There are also new requirements in ANSI/RIA R15.06-2012 for collaborative robots, i.e., ISO 10218 and the ISO/TS 15066 Technical Specification. This standard clarifies the four types of collaboration: Safety Monitored Stop, Hand Guiding, Speed & Separation Monitoring, and Power & Force Limiting. ISO/TS 15066 holds key information including guidance on maximum allowable speeds and minimum protective distances, along with a formula for establishing the protective separation distance and data to verify threshold limit values for power and force limiting to prevent pain or discomfort on the part of the operator.
The requirement for risk assessments is one of the biggest changes in the new RIA standard. The integrator, or end users, if they are performing the job of an integrator, now must conduct a risk assessment of each robotic system and summarize ways to mitigate any risks. This may involve procedures and training, incorporating required machine safeguarding, and basic safety management. Risk assessments calculate the potential severity of an injury, the operator’s exposure to the hazard, and the difficulty in avoiding the hazard to arrive at a specific risk level ranging from negligible to very high.
In the future, as cobot use expands, regulation of the technology will grow more focused and specific. Although cobots currently represent only 3% of all industrial robots sold, they’re projected to account for 34% of industrial robots sold by 2025, a market that itself is set to triple in size and dollar volume over that period.
INTO THE FUTURE
According to Carrie Halle, the next 10 years will be pivotal for American manufacturing, and success largely depends on companies’ ability to navigate the transition from traditional manufacturing to IIoT-style automation and widespread use of robots. While few people have as dim a view as Elon Musk on the subject, it’s crucial that issues of employee safety not be lost in the excitement as operations shepherd robots out of their cages to work ever more closely with humans. EP

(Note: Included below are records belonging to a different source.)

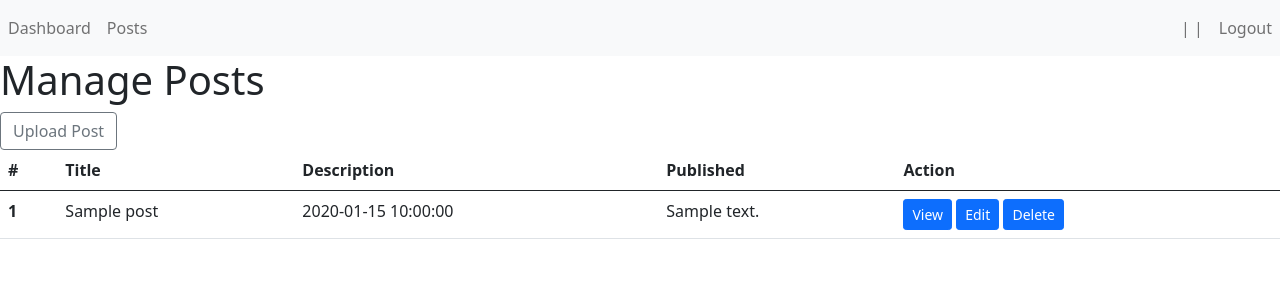
After one commit to jayditch1998/BlogZilla, a Laravel app: template resources/views/author/posts.blade.php in a window 1280 px wide. The commit adds this page. Shown: the top 300 px of the page. Run offline with Laravel 8, Linux system fonts and the light colour scheme; the template is opened without the code that fills it: most values are stand-ins (such as "Sample title", 1, 10 or a date in 2020); data that the repository does not hold is empty.

Commit message:
add post

```diff
--- a/resources/views/author/dashboard.blade.php
+++ b/resources/views/author/dashboard.blade.php
@@ -1,5 +1,5 @@
 @extends('author.layouts.app')
-@section('title', 'Dashboard | Author')
+@section('title', 'Add Post | Author')
 @section('content')
 <h1>COMING SOON...!!!!</h1>
 @endsection
--- a/resources/views/author/layouts/app.blade.php
+++ b/resources/views/author/layouts/app.blade.php
@@ -14,10 +14,10 @@
   <div class="collapse navbar-collapse" id="navbarSupportedContent">
     <ul class="navbar-nav mr-auto">
       <li class="nav-item">
-        <a class="nav-link" href="{{route('admin-posts')}}">Dashboard</a>
+        <a class="nav-link" href="{{route('author-dashboard')}}">Dashboard</a>
       </li>
       <li class="nav-item">
-        <a class="nav-link" href="{{route('admin-authors')}}">Posts</a>
+        <a class="nav-link" href="{{route('author-posts')}}">Posts</a>
       </li>
       </ul>
       <ul class="navbar-nav ms-auto">
--- /dev/null
+++ b/resources/views/author/posts.blade.php
@@ -0,0 +1,32 @@
+@extends('author.layouts.app')
+@section('title', 'Manage Posts | Author')
+@section('content')
+<h1>Manage Posts</h1>
+<a href="{{route('author-add-post')}}" class="btn btn-outline-secondary">Upload Post</a><br>
+<table class="table">
+  <thead>
+    <tr>
+      <th scope="col">#</th>
+      <th scope="col">Title</th>
+      <th scope="col">Description</th>
+      <th scope="col">Published</th>
+      <th scope="col">Action</th>
+    </tr>
+  </thead>
+  <tbody>
+    @foreach($posts as $post)
+    <tr>
+      <th scope="row">{{$post->id}}</th>
+      <td>{{$post->title}}</td>
+      <td>{{$post->created_at}}</td>
+      <td>{{$post->body}}</td>
+      <td>
+        <a href="{{route('admin-edit-post', $post->id)}}" class="btn btn-primary btn-sm">View</a>
+        <a href="{{route('admin-edit-post', $post->id)}}" class="btn btn-primary btn-sm">Edit</a>
+        <a href="{{route('admin-delete-post', $post->id)}}" class="btn btn-primary btn-sm">Delete</a>
+    </td>
+    </tr>
+    @endforeach
+  </tbody>
+</table>
+@endsection
--- a/routes/web.php
+++ b/routes/web.php
@@ -53,5 +53,7 @@ Route::post('author/post/register', [AuthorController:: class, 'postRegister'])-
 
 Route::name('author-')->middleware(['author'])->prefix('author')->group(function() {
     Route::get('/dashboard', [AuthorController:: class, 'dashboard'])->name('dashboard');
+    Route::get('/posts', [AuthorController:: class, 'posts'])->name('posts');
+    Route::get('add/post', [AuthorController:: class, 'addPost'])->name('add-post');
 
 });
```
Also changed, not shown: app/Http/Controllers/admin/AuthorController.php (+11 -0 lines), resources/views/author/add-post.blade.php (added, +21 -0 lines).
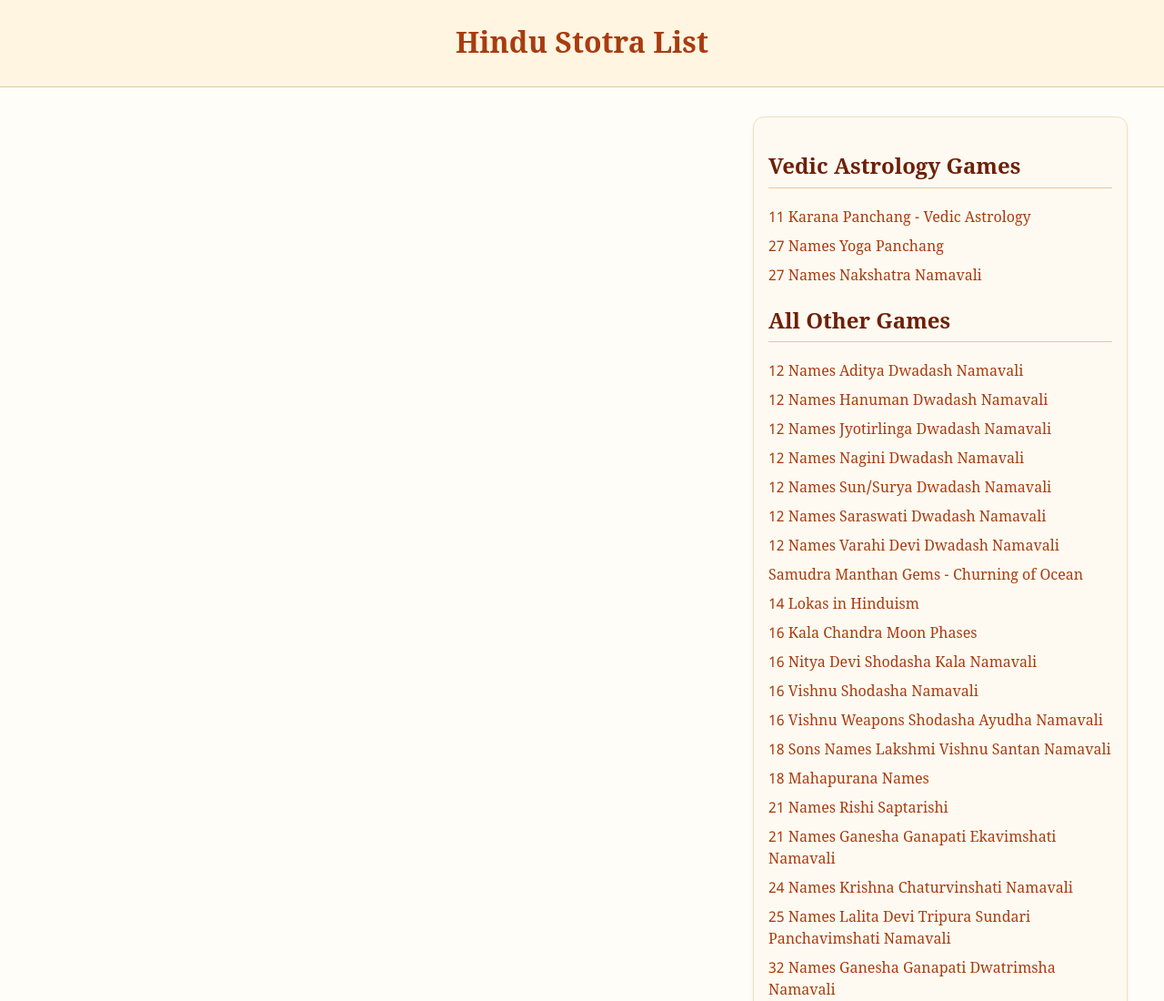
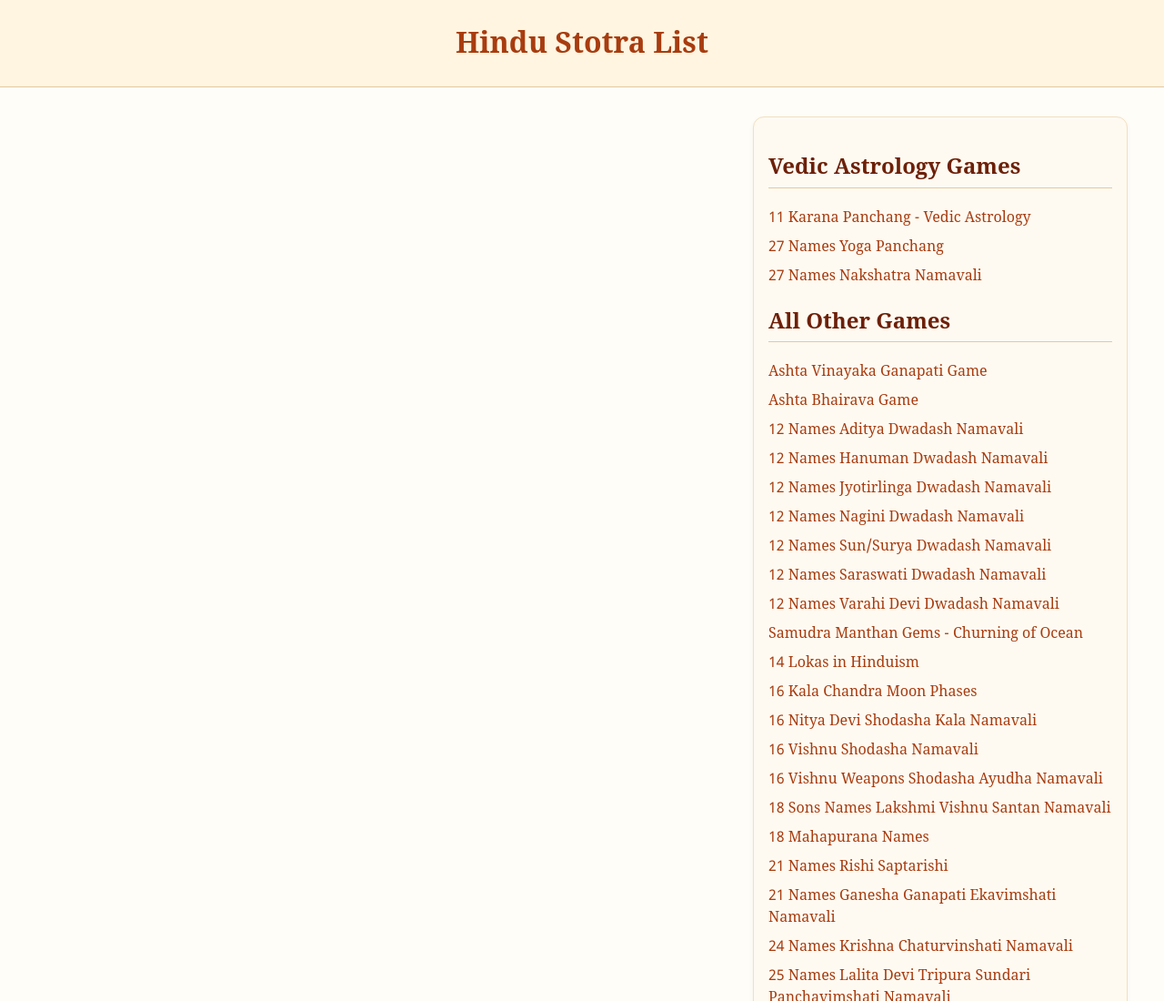
Before and after one commit to stotramala108/stotramala108.github.io, a plain HTML site: page index.html in a window 1280 px wide. Shown: the top 1100 px of the page at 91% size. Drawn offline with nearby package versions, Linux system fonts and the light colour scheme; no server answers.

Commit message:
Update index.html

```diff
--- a/index.html
+++ b/index.html
@@ -108,6 +108,8 @@
 
       <h2>All Other Games</h2>
       <div class="game-list">
+        <a href="https://stotramala.com/games/ashtavinayak-ganpati-name-list-8-ganesha-word-search-puzzle-game-english-sanskrit-play-free-online/">Ashta Vinayaka Ganapati Game</a>
+        <a href="https://stotramala.com/games/8-names-bhairava-ashtabhairav-namavali-word-search-puzzle-game-english-sanskrit-play-free-online/">Ashta Bhairava Game</a>
         <a href="https://stotramala.com/games/12-names-aditya-dwadash-namavali-word-search-puzzle-game-english-sanskrit-play-free-online/">12 Names Aditya Dwadash Namavali</a>
         <a href="https://stotramala.com/games/12-names-hanuman-dwadash-namavali-word-search-puzzle-game-english-sanskrit-play-free-online/">12 Names Hanuman Dwadash Namavali</a>
         <a href="https://stotramala.com/games/12-names-jyotirlinga-dwadash-namavali-word-search-puzzle-game-english-sanskrit-play-free-online/">12 Names Jyotirlinga Dwadash Namavali</a>
```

Carrie Halle is a vice president at Rockford Systems LLC, Rockford, IL. For more information, visit rockfordsystems.com.